Golden Valley Looks at the ‘Missing Middle,’ Considers Adding Rowhouses to Zoning Code
Golden Valley has single-family homes and apartments, but nothing really in between. City officials call it the “missing middle.” It’s why the city is looking to diversify its housing stock by adding rowhouses to its zoning code.
“A variety of housing I think is a good value to have for our community,” said Ronald Blum, chair of the Golden Valley Planning Commission.
The city’s planning commission has discussed the issue over the past several months. It took one more bite of the apple again this week.
What Exactly Are Rowhouses?
Rowhouses are typically multiple-attached units with individual entries and two to three stories in height. They can either be rental or separate ownership. The city has studied communities around the country that have rowhouses, including neighboring St. Louis Park.
Besides meeting a housing need, planning leaders believe rowhouses could be an attractive option along transportation corridors. At Tuesday’s planning commission meeting, planning officials mentioned stretches of the city along Douglas Drive or Winnetka Avenue as possible locations. Rowhouses along Harold Avenue, north of Lions Park, could be another option. However, there’s not many areas where they could potentially go.
“The impacts of what we’re talking about certainly would not be great at first,” said Jason Zimmerman, the city’s planning manager.
Rowhouses, if eventually approved, would be allowed only in ‘R-2’ zoning districts, which is moderate density free from commercial, industrial and multifamily apartment buildings.
Golden Valley planning leaders understand there may be concerns that come with a new housing product like rowhouses. They discussed having higher architectural standards for rowhouses compared to single-family homes. Those standards could include ensuring combinations of brick, stone and glass facades.
There’s also the potential that rowhouses could be built near single-family homes.
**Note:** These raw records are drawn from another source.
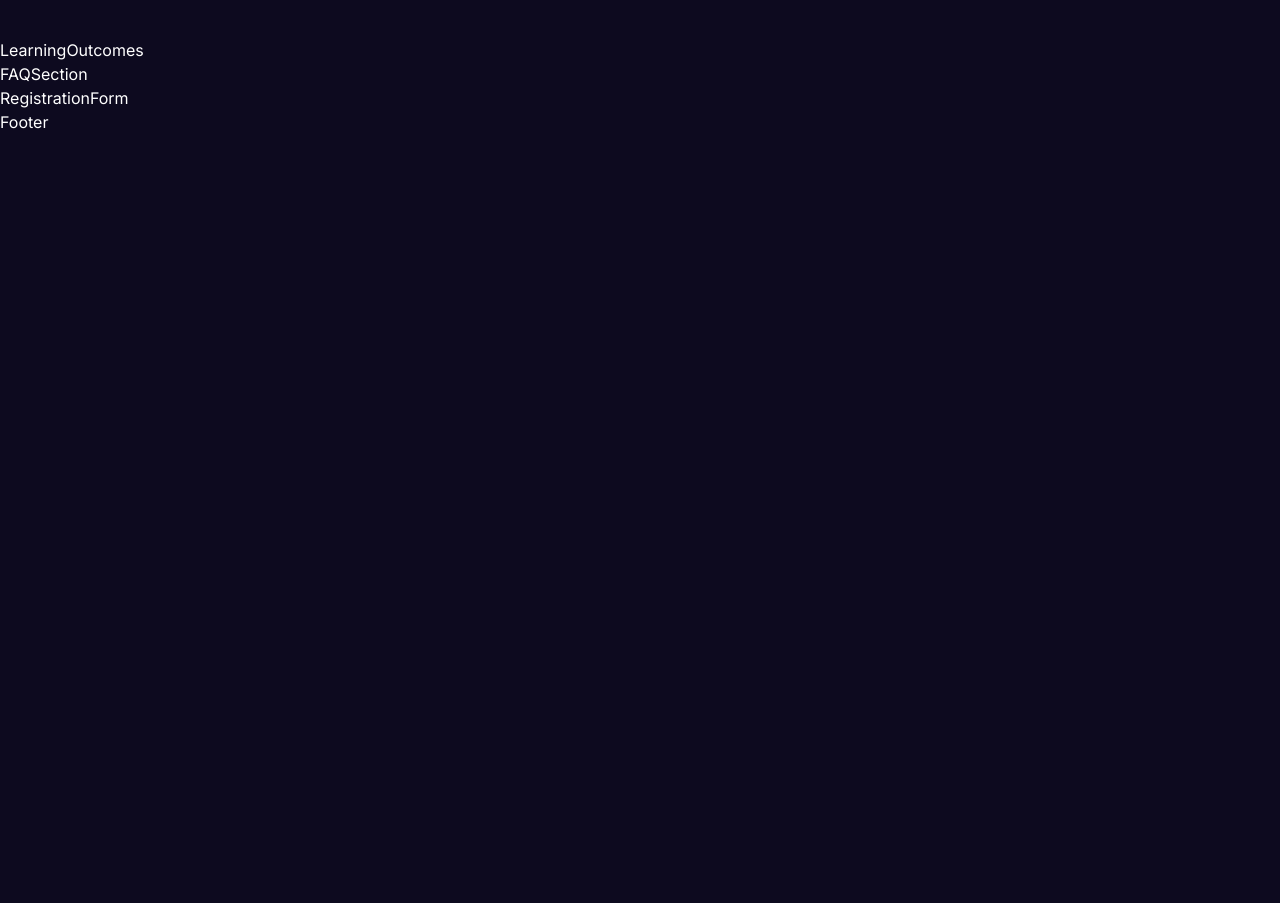
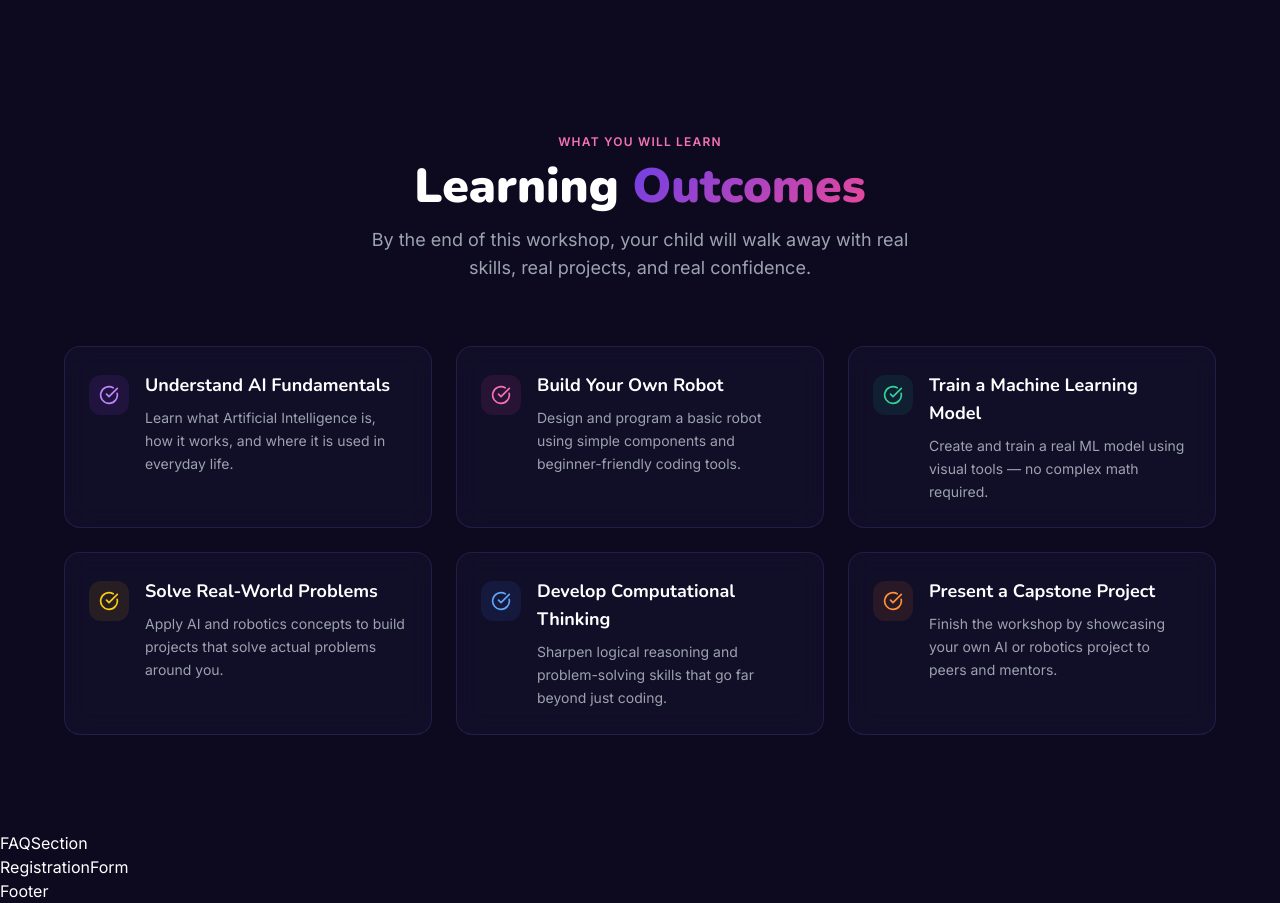
Before and after one commit to TanyaVaish-17/workshop-landing, a React (Vite) app in the folder client/: page / in a window 1280 px wide. Shown: the part 1640-2543 px from the top of the page. Before the commit the page ends 1774 px from the top, so only its background shows below. Built offline with nearby package versions, Linux system fonts and the light colour scheme.

Commit message:
feat: add Learning Outcomes section with 6 outcome cards

```diff
--- a/client/src/components/LearningOutcomes.tsx
+++ b/client/src/components/LearningOutcomes.tsx
@@ -1,2 +1,139 @@
-const LearningOutcomes = () => <div>LearningOutcomes</div>;
+import { CheckCircle } from "lucide-react";
+
+const LearningOutcomes = () => {
+  const outcomes = [
+    {
+      title: "Understand AI Fundamentals",
+      desc: "Learn what Artificial Intelligence is, how it works, and where it is used in everyday life.",
+    },
+    {
+      title: "Build Your Own Robot",
+      desc: "Design and program a basic robot using simple components and beginner-friendly coding tools.",
+    },
+    {
+      title: "Train a Machine Learning Model",
+      desc: "Create and train a real ML model using visual tools — no complex math required.",
+    },
+    {
+      title: "Solve Real-World Problems",
+      desc: "Apply AI and robotics concepts to build projects that solve actual problems around you.",
+    },
+    {
+      title: "Develop Computational Thinking",
+      desc: "Sharpen logical reasoning and problem-solving skills that go far beyond just coding.",
+    },
+    {
+      title: "Present a Capstone Project",
+      desc: "Finish the workshop by showcasing your own AI or robotics project to peers and mentors.",
+    },
+  ];
+
+  return (
+    <section id="outcomes" className="py-24 px-4 sm:px-6 lg:px-8 bg-[#0D0A1F]">
+      <div className="max-w-6xl mx-auto">
+
+        <div className="text-center mb-16">
+          <span className="text-xs font-semibold text-pink-400 tracking-widest uppercase mb-3 block">
+            What You Will Learn
+          </span>
+          <h2 className="text-3xl sm:text-5xl font-black text-white mb-4" style={{ fontFamily: "Nunito, sans-serif" }}>
+            Learning <span className="gradient-text">Outcomes</span>
+          </h2>
+          <p className="text-gray-400 text-lg max-w-xl mx-auto">
+            By the end of this workshop, your child will walk away with real skills, real projects, and real confidence.
+          </p>
+        </div>
+
+        <div className="grid grid-cols-1 sm:grid-cols-2 lg:grid-cols-3 gap-6">
+
+          <div className="glass-card rounded-2xl p-6 hover:border-purple-500/50 transition-all duration-300">
+            <div className="flex items-start gap-4">
+              <div className="w-10 h-10 rounded-xl bg-purple-500/10 flex items-center justify-center flex-shrink-0 mt-1">
+                <CheckCircle size={20} className="text-purple-400" />
+              </div>
+              <div>
+                <h3 className="text-white font-bold text-lg mb-2" style={{ fontFamily: "Nunito, sans-serif" }}>
+                  {outcomes[0].title}
+                </h3>
+                <p className="text-gray-400 text-sm leading-relaxed">{outcomes[0].desc}</p>
+              </div>
+            </div>
+          </div>
+
+          <div className="glass-card rounded-2xl p-6 hover:border-pink-500/50 transition-all duration-300">
+            <div className="flex items-start gap-4">
+              <div className="w-10 h-10 rounded-xl bg-pink-500/10 flex items-center justify-center flex-shrink-0 mt-1">
+                <CheckCircle size={20} className="text-pink-400" />
+              </div>
+              <div>
+                <h3 className="text-white font-bold text-lg mb-2" style={{ fontFamily: "Nunito, sans-serif" }}>
+                  {outcomes[1].title}
+                </h3>
+                <p className="text-gray-400 text-sm leading-relaxed">{outcomes[1].desc}</p>
+              </div>
+            </div>
+          </div>
+
+          <div className="glass-card rounded-2xl p-6 hover:border-emerald-500/50 transition-all duration-300">
+            <div className="flex items-start gap-4">
+              <div className="w-10 h-10 rounded-xl bg-emerald-500/10 flex items-center justify-center flex-shrink-0 mt-1">
+                <CheckCircle size={20} className="text-emerald-400" />
+              </div>
+              <div>
+                <h3 className="text-white font-bold text-lg mb-2" style={{ fontFamily: "Nunito, sans-serif" }}>
+                  {outcomes[2].title}
+                </h3>
+                <p className="text-gray-400 text-sm leading-relaxed">{outcomes[2].desc}</p>
+              </div>
+            </div>
+          </div>
+
+          <div className="glass-card rounded-2xl p-6 hover:border-yellow-500/50 transition-all duration-300">
+            <div className="flex items-start gap-4">
+              <div className="w-10 h-10 rounded-xl bg-yellow-500/10 flex items-center justify-center flex-shrink-0 mt-1">
+                <CheckCircle size={20} className="text-yellow-400" />
+              </div>
+              <div>
+                <h3 className="text-white font-bold text-lg mb-2" style={{ fontFamily: "Nunito, sans-serif" }}>
+                  {outcomes[3].title}
+                </h3>
+                <p className="text-gray-400 text-sm leading-relaxed">{outcomes[3].desc}</p>
+              </div>
+            </div>
+          </div>
+
+          <div className="glass-card rounded-2xl p-6 hover:border-blue-500/50 transition-all duration-300">
+            <div className="flex items-start gap-4">
+              <div className="w-10 h-10 rounded-xl bg-blue-500/10 flex items-center justify-center flex-shrink-0 mt-1">
+                <CheckCircle size={20} className="text-blue-400" />
+              </div>
+              <div>
+                <h3 className="text-white font-bold text-lg mb-2" style={{ fontFamily: "Nunito, sans-serif" }}>
+                  {outcomes[4].title}
+                </h3>
+                <p className="text-gray-400 text-sm leading-relaxed">{outcomes[4].desc}</p>
+              </div>
+            </div>
+          </div>
+
+          <div className="glass-card rounded-2xl p-6 hover:border-orange-500/50 transition-all duration-300">
+            <div className="flex items-start gap-4">
+              <div className="w-10 h-10 rounded-xl bg-orange-500/10 flex items-center justify-center flex-shrink-0 mt-1">
+                <CheckCircle size={20} className="text-orange-400" />
+              </div>
+              <div>
+                <h3 className="text-white font-bold text-lg mb-2" style={{ fontFamily: "Nunito, sans-serif" }}>
+                  {outcomes[5].title}
+                </h3>
+                <p className="text-gray-400 text-sm leading-relaxed">{outcomes[5].desc}</p>
+              </div>
+            </div>
+          </div>
+
+        </div>
+      </div>
+    </section>
+  );
+};
+
 export default LearningOutcomes;
```
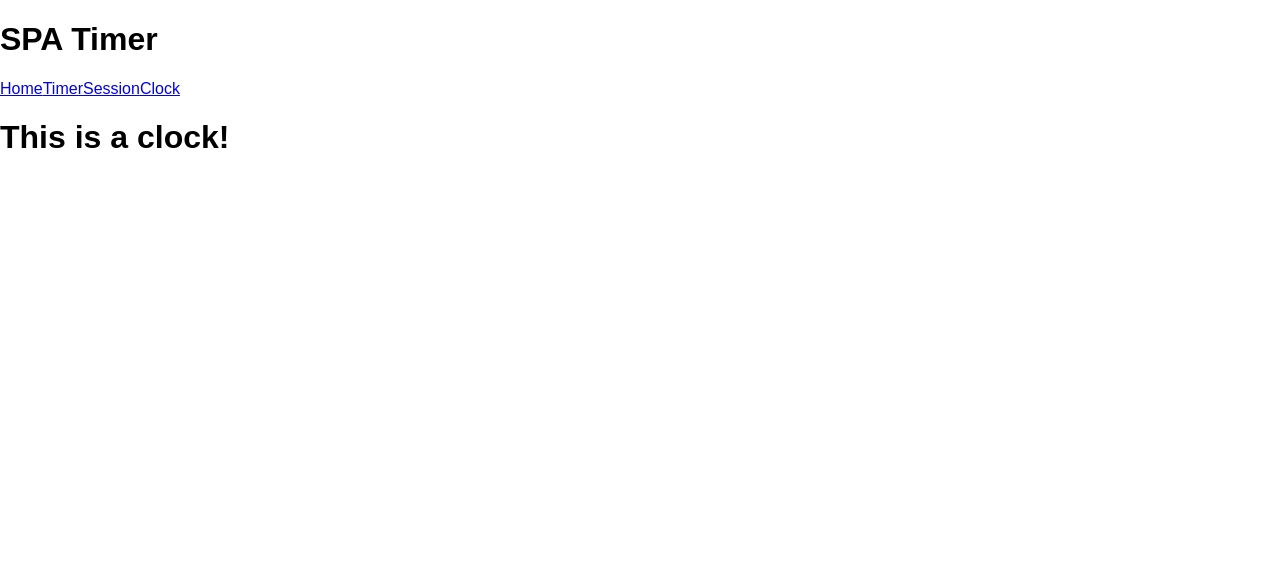
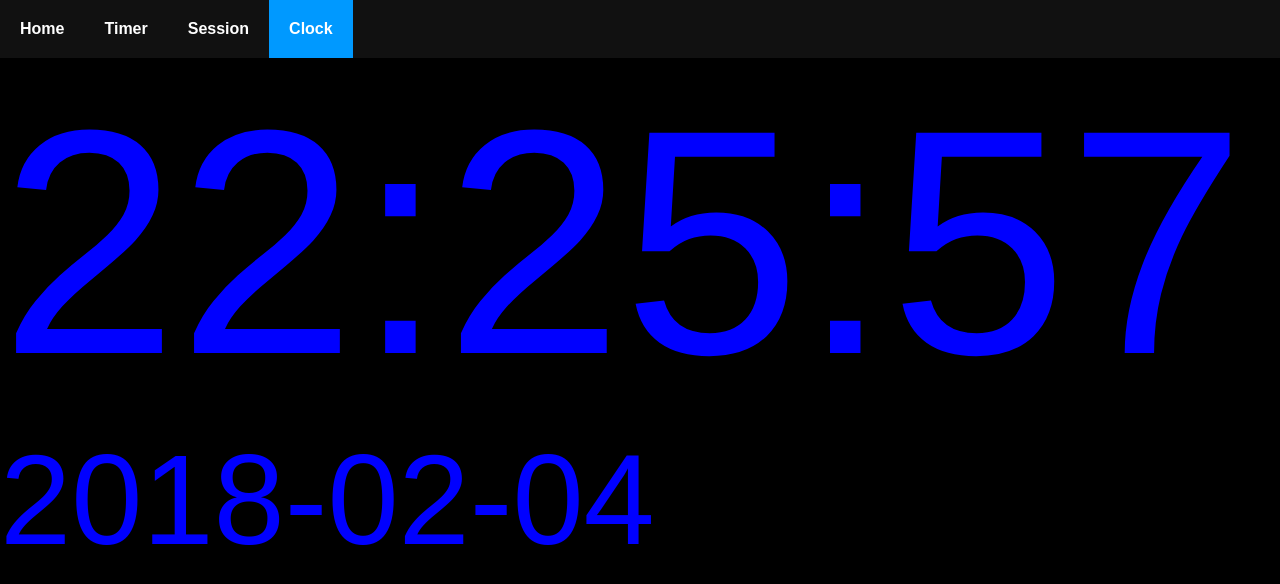
Before and after one commit to jgorman/darkest-night-clock-react-js, a React (Create React App) app: page /#/clock in a window 1280 px wide. Shown: the top 584 px of the page. Built offline with nearby package versions, Linux system fonts and the light colour scheme.

Commit message:
Clock running.

```diff
--- a/src/App.js
+++ b/src/App.js
@@ -6,14 +6,11 @@ import Timer from "./Timer";
 import Session from "./Session";
 import Clock from "./Clock";
 
-import "./index.css";
-
 class App extends Component {
   render() {
     return (
       <HashRouter>
         <div>
-          <h1>SPA Timer</h1>
           <div className="header">
             <NavLink exact to="/">Home</NavLink>
             <NavLink to="/timer">Timer</NavLink>
--- a/src/Clock.css
+++ /dev/null
@@ -1,5 +0,0 @@
-body {
-  margin: 0;
-  padding: 0;
-  font-family: sans-serif;
-}
--- a/src/Clock.js
+++ b/src/Clock.js
@@ -1,11 +1,34 @@
-import React, { Component } from 'react';
-import './Clock.css';
+import React, { Component } from "react";
+import ShowTime from "./ShowTime";
+import ShowDate from "./ShowDate";
 
 class Clock extends Component {
+  constructor(props) {
+    super(props);
+    this.state = { date: new Date() };
+  }
+
+  componentDidMount() {
+    this.timerID = setInterval(() => this.tick(), 1000);
+  }
+
+  componentWillUnmount() {
+    clearInterval(this.timerID);
+  }
+
+  tick() {
+    this.setState({
+      date: new Date()
+    });
+  }
+
   render() {
     return (
-      <h1>This is a clock!</h1>
-    );
+      <div>
+        <ShowTime date={this.state.date}></ShowTime>
+        <ShowDate date={this.state.date}></ShowDate>
+      </div>
+    )
   }
 }
 
--- a/src/Home.js
+++ b/src/Home.js
@@ -1,11 +1,9 @@
 import React, { Component } from 'react';
-import logo from './logo.svg';
-import './Home.css';
 
 class Home extends Component {
   render() {
     return (
-      <h1>Home Page</h1>
+      <h1>SPA Timer Home Page</h1>
     );
   }
 }
--- a/src/Session.css
+++ /dev/null
@@ -1,5 +0,0 @@
-body {
-  margin: 0;
-  padding: 0;
-  font-family: sans-serif;
-}
--- a/src/Session.js
+++ b/src/Session.js
@@ -1,5 +1,4 @@
 import React, { Component } from 'react';
-import './Session.css';
 
 class Session extends Component {
   render() {
--- /dev/null
+++ b/src/ShowDate.js
@@ -0,0 +1,31 @@
+import React, { Component } from "react";
+
+class ShowDate extends Component {
+  constructor(props) {
+    super(props);
+    this.state = { date: new Date() };
+  }
+
+  formatNumber(num, len) {
+    const str = num.toString();
+    return str.padStart(len, "0");
+  }
+
+  formatDate() {
+    const date = this.state.date;
+    const year = date.getFullYear();
+    const month = date.getMonth() + 1;
+    const day = date.getDate();
+    const day2 = this.formatNumber(day, 2);
+    const month2 = this.formatNumber(month, 2);
+    return `${year}-${month2}-${day2}`;
+  }
+
+  render() {
+    return (
+      <div className="clock-date">{this.formatDate()}</div>
+    )
+  }
+}
+
+export default ShowDate;
--- /dev/null
+++ b/src/ShowTime.js
@@ -0,0 +1,31 @@
+import React, { Component } from "react";
+
+class ShowTime extends Component {
+  constructor(props) {
+    super(props);
+  }
+
+  formatNumber(num, len) {
+    const str = num.toString();
+    return str.padStart(len, "0");
+  }
+
+  formatTime() {
+    const date = this.props.date;
+    const hour = date.getHours();
+    const minute = date.getMinutes();
+    const second = date.getSeconds();
+    const hour2 = this.formatNumber(hour, 2);
+    const minute2 = this.formatNumber(minute, 2);
+    const second2 = this.formatNumber(second, 2);
+    return `${hour2}:${minute2}:${second2}`;
+  }
+
+  render() {
+    return (
+      <div className="clock-time">{this.formatTime()}</div>
+    )
+  }
+}
+
+export default ShowTime;
--- a/src/Timer.css
+++ /dev/null
@@ -1,5 +0,0 @@
-body {
-  margin: 0;
-  padding: 0;
-  font-family: sans-serif;
-}
--- a/src/Timer.js
+++ b/src/Timer.js
@@ -1,5 +1,4 @@
 import React, { Component } from 'react';
-import './Timer.css';
 
 class Timer extends Component {
   render() {
--- a/src/index.css
+++ b/src/index.css
@@ -1,5 +1,36 @@
 body {
   margin: 0;
+  background-color: black;
+  color: #eee;
   padding: 0;
   font-family: sans-serif;
 }
+
+div.header {
+  background-color: #111;
+  padding: 0;
+}
+
+div.header a {
+  color: #fff;
+  font-weight: bold;
+  text-decoration: none;
+  padding: 20px;
+  display: inline-block;
+  margin: 0;
+}
+
+a.active {
+  background-color: #0099ff;
+}
+
+/* https://drafts.csswg.org/css-values/#viewport-relative-lengths */
+div.clock-time {
+  color: #0000ff;
+  font-size: 25vw;
+}
+
+div.clock-date {
+  color: blue;
+  font-size: 10vw;
+}
```
Also changed, not shown: src/App.css (deleted, +0 -28 lines).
Blum says the city’s goal is not to change the character of single-family neighborhoods.
The Golden Valley Planning Commission expects to have a public hearing on the issue, possibly at its next meeting. The Golden Valley City Council has the final say on any zoning changes.